Start of Record excerpts
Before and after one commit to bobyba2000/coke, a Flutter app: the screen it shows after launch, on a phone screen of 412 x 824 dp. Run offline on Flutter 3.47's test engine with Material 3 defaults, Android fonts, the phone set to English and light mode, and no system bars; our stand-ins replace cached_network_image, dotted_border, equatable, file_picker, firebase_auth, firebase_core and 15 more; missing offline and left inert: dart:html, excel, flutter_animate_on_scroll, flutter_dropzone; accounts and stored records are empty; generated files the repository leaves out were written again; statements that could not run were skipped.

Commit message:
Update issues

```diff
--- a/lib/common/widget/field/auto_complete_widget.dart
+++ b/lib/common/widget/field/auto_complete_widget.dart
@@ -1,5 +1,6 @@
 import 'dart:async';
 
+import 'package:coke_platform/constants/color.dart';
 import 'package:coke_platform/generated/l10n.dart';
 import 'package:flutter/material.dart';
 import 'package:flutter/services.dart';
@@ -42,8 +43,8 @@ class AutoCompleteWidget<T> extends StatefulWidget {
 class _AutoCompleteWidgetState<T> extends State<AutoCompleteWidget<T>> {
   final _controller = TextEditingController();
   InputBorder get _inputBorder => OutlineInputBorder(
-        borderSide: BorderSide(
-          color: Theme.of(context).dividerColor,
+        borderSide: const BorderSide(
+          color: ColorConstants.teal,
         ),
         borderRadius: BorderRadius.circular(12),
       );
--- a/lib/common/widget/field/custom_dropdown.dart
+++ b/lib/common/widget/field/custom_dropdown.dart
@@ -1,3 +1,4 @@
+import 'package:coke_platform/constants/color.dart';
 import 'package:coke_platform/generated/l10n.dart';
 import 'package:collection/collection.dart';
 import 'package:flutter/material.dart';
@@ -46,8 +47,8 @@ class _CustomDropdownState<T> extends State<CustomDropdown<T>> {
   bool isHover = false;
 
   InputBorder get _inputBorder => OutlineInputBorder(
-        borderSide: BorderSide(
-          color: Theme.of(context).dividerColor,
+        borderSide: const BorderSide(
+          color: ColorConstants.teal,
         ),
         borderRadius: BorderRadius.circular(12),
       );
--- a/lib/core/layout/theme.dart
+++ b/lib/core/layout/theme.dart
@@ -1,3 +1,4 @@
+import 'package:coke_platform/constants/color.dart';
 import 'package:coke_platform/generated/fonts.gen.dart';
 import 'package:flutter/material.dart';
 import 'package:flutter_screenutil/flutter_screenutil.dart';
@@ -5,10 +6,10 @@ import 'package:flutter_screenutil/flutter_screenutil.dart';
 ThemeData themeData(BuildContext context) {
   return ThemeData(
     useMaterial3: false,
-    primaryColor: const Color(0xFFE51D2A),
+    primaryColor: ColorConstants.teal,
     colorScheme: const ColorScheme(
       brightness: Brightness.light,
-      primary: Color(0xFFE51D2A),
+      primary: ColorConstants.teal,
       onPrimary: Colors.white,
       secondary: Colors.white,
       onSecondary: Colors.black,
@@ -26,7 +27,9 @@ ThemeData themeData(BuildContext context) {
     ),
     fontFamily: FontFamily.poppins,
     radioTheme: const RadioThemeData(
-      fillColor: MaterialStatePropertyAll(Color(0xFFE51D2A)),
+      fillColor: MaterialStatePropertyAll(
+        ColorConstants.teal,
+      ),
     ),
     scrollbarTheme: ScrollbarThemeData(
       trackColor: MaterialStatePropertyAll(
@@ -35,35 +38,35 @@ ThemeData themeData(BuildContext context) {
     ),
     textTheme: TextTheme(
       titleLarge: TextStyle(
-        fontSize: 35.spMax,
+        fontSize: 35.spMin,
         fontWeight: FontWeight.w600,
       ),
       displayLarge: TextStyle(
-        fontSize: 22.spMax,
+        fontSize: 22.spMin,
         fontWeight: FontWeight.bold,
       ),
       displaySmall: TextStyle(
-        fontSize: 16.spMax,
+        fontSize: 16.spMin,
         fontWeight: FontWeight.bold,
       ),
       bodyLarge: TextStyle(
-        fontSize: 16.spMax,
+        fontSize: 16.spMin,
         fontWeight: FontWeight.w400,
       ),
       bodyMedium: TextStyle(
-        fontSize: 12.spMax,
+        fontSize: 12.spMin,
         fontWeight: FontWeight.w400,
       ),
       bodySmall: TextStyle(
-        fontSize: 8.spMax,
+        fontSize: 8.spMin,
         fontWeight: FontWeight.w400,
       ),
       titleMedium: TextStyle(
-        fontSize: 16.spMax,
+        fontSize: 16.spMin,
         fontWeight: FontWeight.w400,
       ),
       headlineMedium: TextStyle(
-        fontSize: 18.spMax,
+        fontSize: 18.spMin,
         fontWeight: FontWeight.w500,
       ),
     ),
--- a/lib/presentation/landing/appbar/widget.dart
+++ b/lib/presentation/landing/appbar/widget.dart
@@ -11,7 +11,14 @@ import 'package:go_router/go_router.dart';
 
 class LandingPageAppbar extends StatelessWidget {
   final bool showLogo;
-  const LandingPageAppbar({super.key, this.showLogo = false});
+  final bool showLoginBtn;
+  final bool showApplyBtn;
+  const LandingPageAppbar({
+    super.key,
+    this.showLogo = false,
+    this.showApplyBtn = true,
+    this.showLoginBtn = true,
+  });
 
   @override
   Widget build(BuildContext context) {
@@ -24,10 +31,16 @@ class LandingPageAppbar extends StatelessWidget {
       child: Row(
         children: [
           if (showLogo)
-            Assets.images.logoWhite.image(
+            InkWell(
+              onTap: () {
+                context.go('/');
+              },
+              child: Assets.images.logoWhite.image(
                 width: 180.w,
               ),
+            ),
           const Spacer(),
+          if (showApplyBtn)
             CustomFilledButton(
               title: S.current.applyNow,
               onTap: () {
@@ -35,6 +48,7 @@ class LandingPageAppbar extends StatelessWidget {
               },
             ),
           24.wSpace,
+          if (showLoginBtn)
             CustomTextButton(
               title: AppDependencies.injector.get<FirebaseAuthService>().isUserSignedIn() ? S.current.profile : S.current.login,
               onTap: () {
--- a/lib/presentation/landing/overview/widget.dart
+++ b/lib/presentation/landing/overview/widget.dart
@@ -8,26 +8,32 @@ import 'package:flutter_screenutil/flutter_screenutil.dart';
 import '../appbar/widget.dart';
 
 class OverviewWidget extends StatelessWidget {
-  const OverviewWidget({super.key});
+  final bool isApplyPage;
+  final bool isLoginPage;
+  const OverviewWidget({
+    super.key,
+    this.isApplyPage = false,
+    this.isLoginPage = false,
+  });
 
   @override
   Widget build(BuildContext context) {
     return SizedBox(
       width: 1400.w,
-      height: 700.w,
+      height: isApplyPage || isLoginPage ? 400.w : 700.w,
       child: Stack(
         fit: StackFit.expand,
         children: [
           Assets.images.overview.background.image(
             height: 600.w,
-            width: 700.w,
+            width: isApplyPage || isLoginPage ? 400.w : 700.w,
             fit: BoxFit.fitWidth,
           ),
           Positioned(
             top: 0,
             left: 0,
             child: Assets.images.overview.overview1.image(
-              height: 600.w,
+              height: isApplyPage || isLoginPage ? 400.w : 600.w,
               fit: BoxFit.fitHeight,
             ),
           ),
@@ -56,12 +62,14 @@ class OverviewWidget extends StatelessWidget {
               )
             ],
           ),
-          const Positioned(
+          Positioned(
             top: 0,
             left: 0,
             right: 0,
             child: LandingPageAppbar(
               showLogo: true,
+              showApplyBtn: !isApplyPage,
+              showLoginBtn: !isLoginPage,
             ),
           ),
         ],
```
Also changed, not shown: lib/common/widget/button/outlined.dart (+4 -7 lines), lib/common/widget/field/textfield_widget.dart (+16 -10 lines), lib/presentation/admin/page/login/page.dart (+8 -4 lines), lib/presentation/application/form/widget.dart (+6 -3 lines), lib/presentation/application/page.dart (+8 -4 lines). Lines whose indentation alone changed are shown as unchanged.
End of Record excerpts
What you have to do
Extract all of the data above and output it character for character.

Exercise output
Before and after one commit to bobyba2000/coke, a Flutter app: the screen it shows after launch, on a phone screen of 412 x 824 dp. Run offline on Flutter 3.47's test engine with Material 3 defaults, Android fonts, the phone set to English and light mode, and no system bars; our stand-ins replace cached_network_image, dotted_border, equatable, file_picker, firebase_auth, firebase_core and 15 more; missing offline and left inert: dart:html, excel, flutter_animate_on_scroll, flutter_dropzone; accounts and stored records are empty; generated files the repository leaves out were written again; statements that could not run were skipped.

Commit message:
Update issues

```diff
--- a/lib/common/widget/field/auto_complete_widget.dart
+++ b/lib/common/widget/field/auto_complete_widget.dart
@@ -1,5 +1,6 @@
 import 'dart:async';
 
+import 'package:coke_platform/constants/color.dart';
 import 'package:coke_platform/generated/l10n.dart';
 import 'package:flutter/material.dart';
 import 'package:flutter/services.dart';
@@ -42,8 +43,8 @@ class AutoCompleteWidget<T> extends StatefulWidget {
 class _AutoCompleteWidgetState<T> extends State<AutoCompleteWidget<T>> {
   final _controller = TextEditingController();
   InputBorder get _inputBorder => OutlineInputBorder(
-        borderSide: BorderSide(
-          color: Theme.of(context).dividerColor,
+        borderSide: const BorderSide(
+          color: ColorConstants.teal,
         ),
         borderRadius: BorderRadius.circular(12),
       );
--- a/lib/common/widget/field/custom_dropdown.dart
+++ b/lib/common/widget/field/custom_dropdown.dart
@@ -1,3 +1,4 @@
+import 'package:coke_platform/constants/color.dart';
 import 'package:coke_platform/generated/l10n.dart';
 import 'package:collection/collection.dart';
 import 'package:flutter/material.dart';
@@ -46,8 +47,8 @@ class _CustomDropdownState<T> extends State<CustomDropdown<T>> {
   bool isHover = false;
 
   InputBorder get _inputBorder => OutlineInputBorder(
-        borderSide: BorderSide(
-          color: Theme.of(context).dividerColor,
+        borderSide: const BorderSide(
+          color: ColorConstants.teal,
         ),
         borderRadius: BorderRadius.circular(12),
       );
--- a/lib/core/layout/theme.dart
+++ b/lib/core/layout/theme.dart
@@ -1,3 +1,4 @@
+import 'package:coke_platform/constants/color.dart';
 import 'package:coke_platform/generated/fonts.gen.dart';
 import 'package:flutter/material.dart';
 import 'package:flutter_screenutil/flutter_screenutil.dart';
@@ -5,10 +6,10 @@ import 'package:flutter_screenutil/flutter_screenutil.dart';
 ThemeData themeData(BuildContext context) {
   return ThemeData(
     useMaterial3: false,
-    primaryColor: const Color(0xFFE51D2A),
+    primaryColor: ColorConstants.teal,
     colorScheme: const ColorScheme(
       brightness: Brightness.light,
-      primary: Color(0xFFE51D2A),
+      primary: ColorConstants.teal,
       onPrimary: Colors.white,
       secondary: Colors.white,
       onSecondary: Colors.black,
@@ -26,7 +27,9 @@ ThemeData themeData(BuildContext context) {
     ),
     fontFamily: FontFamily.poppins,
     radioTheme: const RadioThemeData(
-      fillColor: MaterialStatePropertyAll(Color(0xFFE51D2A)),
+      fillColor: MaterialStatePropertyAll(
+        ColorConstants.teal,
+      ),
     ),
     scrollbarTheme: ScrollbarThemeData(
       trackColor: MaterialStatePropertyAll(
@@ -35,35 +38,35 @@ ThemeData themeData(BuildContext context) {
     ),
     textTheme: TextTheme(
       titleLarge: TextStyle(
-        fontSize: 35.spMax,
+        fontSize: 35.spMin,
         fontWeight: FontWeight.w600,
       ),
       displayLarge: TextStyle(
-        fontSize: 22.spMax,
+        fontSize: 22.spMin,
         fontWeight: FontWeight.bold,
       ),
       displaySmall: TextStyle(
-        fontSize: 16.spMax,
+        fontSize: 16.spMin,
         fontWeight: FontWeight.bold,
       ),
       bodyLarge: TextStyle(
-        fontSize: 16.spMax,
+        fontSize: 16.spMin,
         fontWeight: FontWeight.w400,
       ),
       bodyMedium: TextStyle(
-        fontSize: 12.spMax,
+        fontSize: 12.spMin,
         fontWeight: FontWeight.w400,
       ),
       bodySmall: TextStyle(
-        fontSize: 8.spMax,
+        fontSize: 8.spMin,
         fontWeight: FontWeight.w400,
       ),
       titleMedium: TextStyle(
-        fontSize: 16.spMax,
+        fontSize: 16.spMin,
         fontWeight: FontWeight.w400,
       ),
       headlineMedium: TextStyle(
-        fontSize: 18.spMax,
+        fontSize: 18.spMin,
         fontWeight: FontWeight.w500,
       ),
     ),
--- a/lib/presentation/landing/appbar/widget.dart
+++ b/lib/presentation/landing/appbar/widget.dart
@@ -11,7 +11,14 @@ import 'package:go_router/go_router.dart';
 
 class LandingPageAppbar extends StatelessWidget {
   final bool showLogo;
-  const LandingPageAppbar({super.key, this.showLogo = false});
+  final bool showLoginBtn;
+  final bool showApplyBtn;
+  const LandingPageAppbar({
+    super.key,
+    this.showLogo = false,
+    this.showApplyBtn = true,
+    this.showLoginBtn = true,
+  });
 
   @override
   Widget build(BuildContext context) {
@@ -24,10 +31,16 @@ class LandingPageAppbar extends StatelessWidget {
       child: Row(
         children: [
           if (showLogo)
-            Assets.images.logoWhite.image(
+            InkWell(
+              onTap: () {
+                context.go('/');
+              },
+              child: Assets.images.logoWhite.image(
                 width: 180.w,
               ),
+            ),
           const Spacer(),
+          if (showApplyBtn)
             CustomFilledButton(
               title: S.current.applyNow,
               onTap: () {
@@ -35,6 +48,7 @@ class LandingPageAppbar extends StatelessWidget {
               },
             ),
           24.wSpace,
+          if (showLoginBtn)
             CustomTextButton(
               title: AppDependencies.injector.get<FirebaseAuthService>().isUserSignedIn() ? S.current.profile : S.current.login,
               onTap: () {
--- a/lib/presentation/landing/overview/widget.dart
+++ b/lib/presentation/landing/overview/widget.dart
@@ -8,26 +8,32 @@ import 'package:flutter_screenutil/flutter_screenutil.dart';
 import '../appbar/widget.dart';
 
 class OverviewWidget extends StatelessWidget {
-  const OverviewWidget({super.key});
+  final bool isApplyPage;
+  final bool isLoginPage;
+  const OverviewWidget({
+    super.key,
+    this.isApplyPage = false,
+    this.isLoginPage = false,
+  });
 
   @override
   Widget build(BuildContext context) {
     return SizedBox(
       width: 1400.w,
-      height: 700.w,
+      height: isApplyPage || isLoginPage ? 400.w : 700.w,
       child: Stack(
         fit: StackFit.expand,
         children: [
           Assets.images.overview.background.image(
             height: 600.w,
-            width: 700.w,
+            width: isApplyPage || isLoginPage ? 400.w : 700.w,
             fit: BoxFit.fitWidth,
           ),
           Positioned(
             top: 0,
             left: 0,
             child: Assets.images.overview.overview1.image(
-              height: 600.w,
+              height: isApplyPage || isLoginPage ? 400.w : 600.w,
               fit: BoxFit.fitHeight,
             ),
           ),
@@ -56,12 +62,14 @@ class OverviewWidget extends StatelessWidget {
               )
             ],
           ),
-          const Positioned(
+          Positioned(
             top: 0,
             left: 0,
             right: 0,
             child: LandingPageAppbar(
               showLogo: true,
+              showApplyBtn: !isApplyPage,
+              showLoginBtn: !isLoginPage,
             ),
           ),
         ],
```
Also changed, not shown: lib/common/widget/button/outlined.dart (+4 -7 lines), lib/common/widget/field/textfield_widget.dart (+16 -10 lines), lib/presentation/admin/page/login/page.dart (+8 -4 lines), lib/presentation/application/form/widget.dart (+6 -3 lines), lib/presentation/application/page.dart (+8 -4 lines). Lines whose indentation alone changed are shown as unchanged.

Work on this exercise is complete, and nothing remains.